Thursday, April 10, 2014

California May Now Repeal Its 60-Day Waiting Period Mandate If CA Senate Bill 1034 Succeeds

Updated: On August 15th, California Repealed Its 60-Day Limit on Eligibility Waiting Periods and Now Conforms to PPACA's 90-Day Rule.  

Just in case you weren't fatigued by the never ending barrage of changes to President Obama's Health Law, California has proposed a significant change that will certainly make employers' heads spin (again).   Last year, California decided that the 90-day waiting period limit imposed by PPACA was too long and cut that period to 60 days via state law.  We reported on that change here.
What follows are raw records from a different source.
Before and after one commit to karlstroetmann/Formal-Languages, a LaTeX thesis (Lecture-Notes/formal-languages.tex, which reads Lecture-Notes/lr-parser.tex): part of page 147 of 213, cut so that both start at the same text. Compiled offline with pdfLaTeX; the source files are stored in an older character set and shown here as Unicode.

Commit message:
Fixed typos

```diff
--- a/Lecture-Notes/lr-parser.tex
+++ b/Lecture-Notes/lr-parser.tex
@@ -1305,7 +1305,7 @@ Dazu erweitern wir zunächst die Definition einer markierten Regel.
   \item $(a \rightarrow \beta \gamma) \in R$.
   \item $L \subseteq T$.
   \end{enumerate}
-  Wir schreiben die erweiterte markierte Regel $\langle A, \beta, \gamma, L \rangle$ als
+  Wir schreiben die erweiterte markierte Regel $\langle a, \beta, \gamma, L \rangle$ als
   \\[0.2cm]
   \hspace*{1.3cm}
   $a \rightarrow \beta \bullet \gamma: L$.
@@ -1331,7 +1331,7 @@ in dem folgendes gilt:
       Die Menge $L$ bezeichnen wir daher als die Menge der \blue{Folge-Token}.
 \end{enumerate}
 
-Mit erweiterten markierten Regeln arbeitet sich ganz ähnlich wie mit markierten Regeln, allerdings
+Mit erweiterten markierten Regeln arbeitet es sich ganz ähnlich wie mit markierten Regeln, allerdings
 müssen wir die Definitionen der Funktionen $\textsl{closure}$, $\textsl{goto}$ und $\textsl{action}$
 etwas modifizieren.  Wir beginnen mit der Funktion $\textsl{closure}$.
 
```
Carriers (and therefore employers) have been scrambling to make sure that their waiting periods were either first of the month following 30 days or first of the month following one month to ensure they fall inside of 60 days.  Some carriers are allowing a waiting period of 60-days-on-the-dot, but who really wants to administer partial month premiums and contributions?  I've yet to come across that employer.
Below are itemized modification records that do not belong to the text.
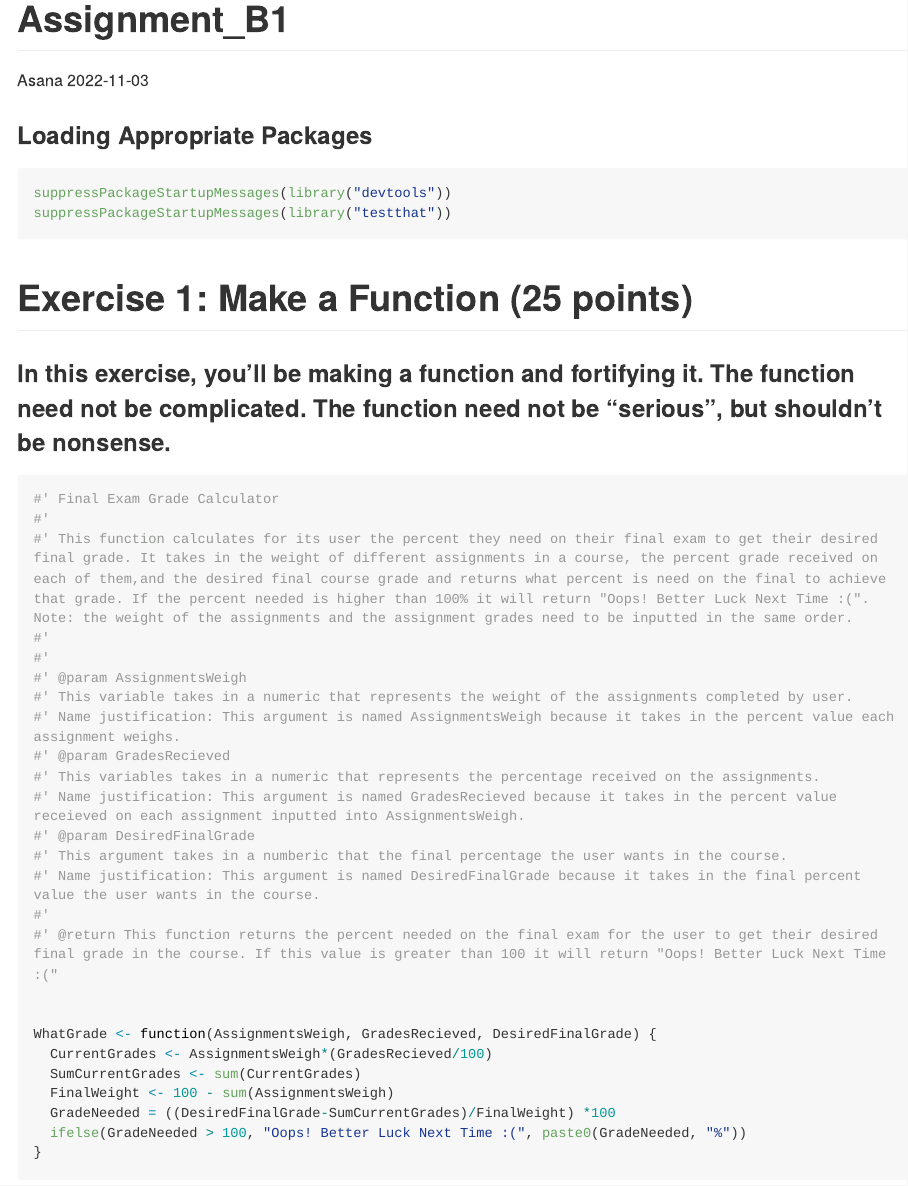
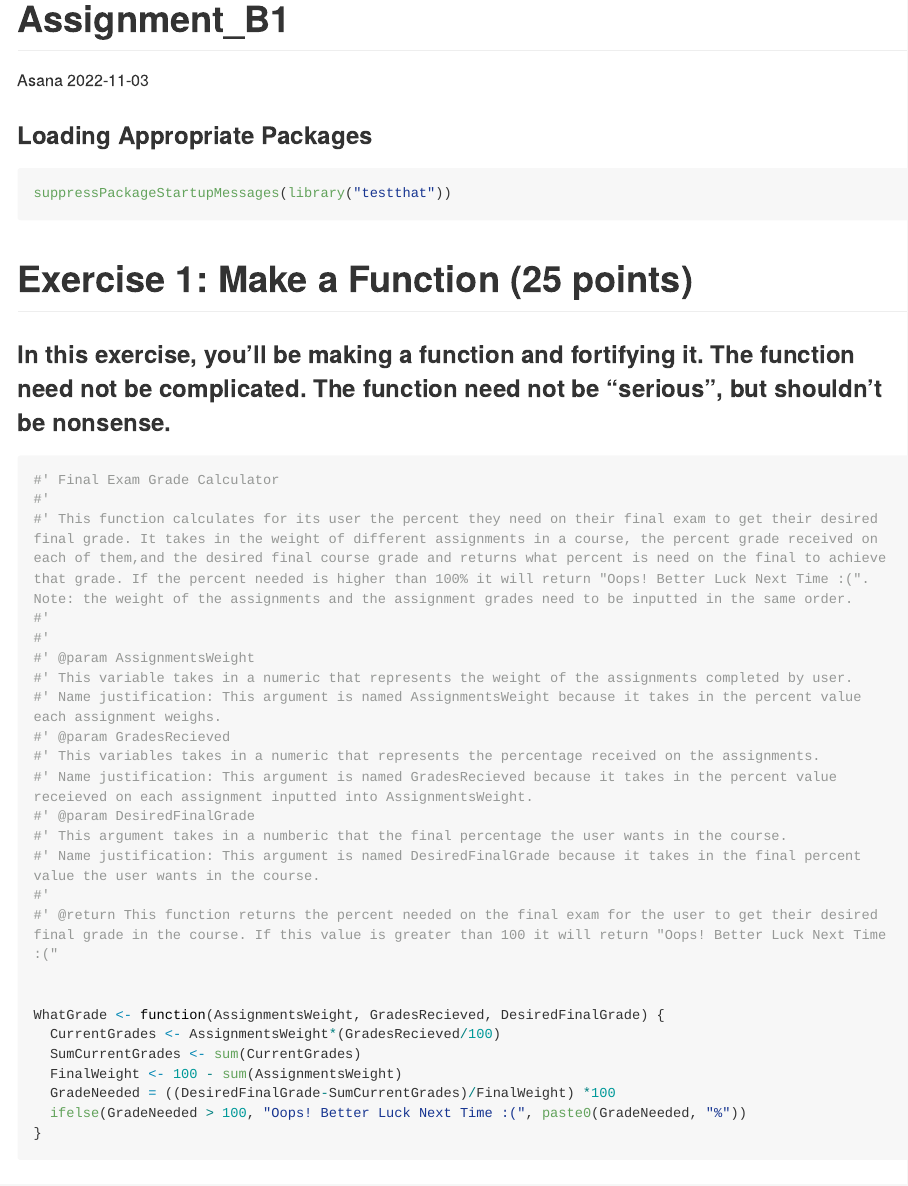
Before and after one commit to stat545ubc-2022/assignment-b1-and-b2-asanaiman, an R Markdown document (Assignment_B1.Rmd): the page in a window 1100 px wide, from its top. The pictures show the output file Assignment_B1.md that the author committed with the source, drawn offline in the style of GitHub; long lines of code are wrapped.

Commit message:
Just changed my variable AssignmentsWeigh to AssignmentsWeight because it made more sense and I removed loading devtools becuase it wasnt useful

````diff
--- a/Assignment_B1.Rmd
+++ b/Assignment_B1.Rmd
@@ -8,7 +8,6 @@ output: github_document
 ### Loading Appropriate Packages
 
 ```{r}
-suppressPackageStartupMessages(library("devtools"))
 suppressPackageStartupMessages(library("testthat"))
 ```
 
@@ -22,12 +21,12 @@ suppressPackageStartupMessages(library("testthat"))
 #' This function calculates for its user the percent they need on their final exam to get their desired final grade. It takes in the weight of different assignments in a course, the percent grade received on each of them,and the desired final course grade and returns what percent is need on the final to achieve that grade. If the percent needed is higher than 100% it will return "Oops! Better Luck Next Time :(". Note: the weight of the assignments and the assignment grades need to be inputted in the same order.
 #'
 #'
-#' @param AssignmentsWeigh
+#' @param AssignmentsWeight
 #' This variable takes in a numeric that represents the weight of the assignments completed by user.
-#' Name justification: This argument is named AssignmentsWeigh because it takes in the percent value each assignment weighs.
+#' Name justification: This argument is named AssignmentsWeight because it takes in the percent value each assignment weighs.
 #' @param GradesRecieved
 #' This variables takes in a numeric that represents the percentage received on the assignments.
-#' Name justification: This argument is named GradesRecieved because it takes in the percent value receieved on each assignment inputted into AssignmentsWeigh.
+#' Name justification: This argument is named GradesRecieved because it takes in the percent value receieved on each assignment inputted into AssignmentsWeight.
 #' @param DesiredFinalGrade
 #' This argument takes in a numberic that the final percentage the user wants in the course.
 #' Name justification: This argument is named DesiredFinalGrade because it takes in the final percent value the user wants in the course.
@@ -35,10 +34,10 @@ suppressPackageStartupMessages(library("testthat"))
 #' @return This function returns the percent needed on the final exam for the user to get their desired final grade in the course. If this value is greater than 100 it will return "Oops! Better Luck Next Time :("
 
 
-WhatGrade <- function(AssignmentsWeigh, GradesRecieved, DesiredFinalGrade) {
-  CurrentGrades <- AssignmentsWeigh*(GradesRecieved/100)
+WhatGrade <- function(AssignmentsWeight, GradesRecieved, DesiredFinalGrade) {
+  CurrentGrades <- AssignmentsWeight*(GradesRecieved/100)
   SumCurrentGrades <- sum(CurrentGrades)
-  FinalWeight <- 100 - sum(AssignmentsWeigh)
+  FinalWeight <- 100 - sum(AssignmentsWeight)
   GradeNeeded = ((DesiredFinalGrade-SumCurrentGrades)/FinalWeight) *100
   ifelse(GradeNeeded > 100, "Oops! Better Luck Next Time :(", paste0(GradeNeeded, "%"))
 }
````
Also changed, not shown: Assignment_B1.md.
And now this, from Christine P. Roberts of Mullen & Henzell L.L.P at her E is For ERISA Site:
California Senate Bill 1034 sponsored by Senator Bill Monning (D-Carmel) would repeal language in the Health & Safety and Insurance Code that currently limits waiting periods under small and large group HMO contracts and health insurance policies to a maximum of 60 days. The new bill, if enacted, would prohibit insurers and HMOs from imposing any waiting or affiliation period under group coverage in the small and large-group markets. 
This would allow California employers to follow the Affordable Care Act’s maximum 90-day limit on eligibility waiting periods, recently confirmed in final regulations issued by the Departments of Labor, Treasury and Health and Human Services (the “Departments”). In the preamble to the final regulations, the Departments make clear that state insurance laws may impose more stringent waiting period rules than the federal standard. ...
SB 1034 is on the radar screen of insurance and HMO regulators in the state for several weeks and, to date, no opposition to the bill has been raised. The California Department of Insurance may or may not register a position on the bill and any opposition raised by the California Department of Managed Health Care generally would not appear until further along in the legislative process....
We will continue to track this Bill and report back here on any progress that is made.

April 9, 2014 Update: This bill passed a Senate committee 8-0 with only 1 vote abstaining.  This bill will likely pass and remove these limitations this year.

May 1, 2014 Update: It passed the Senate 35-0 and have moved to the Assembly.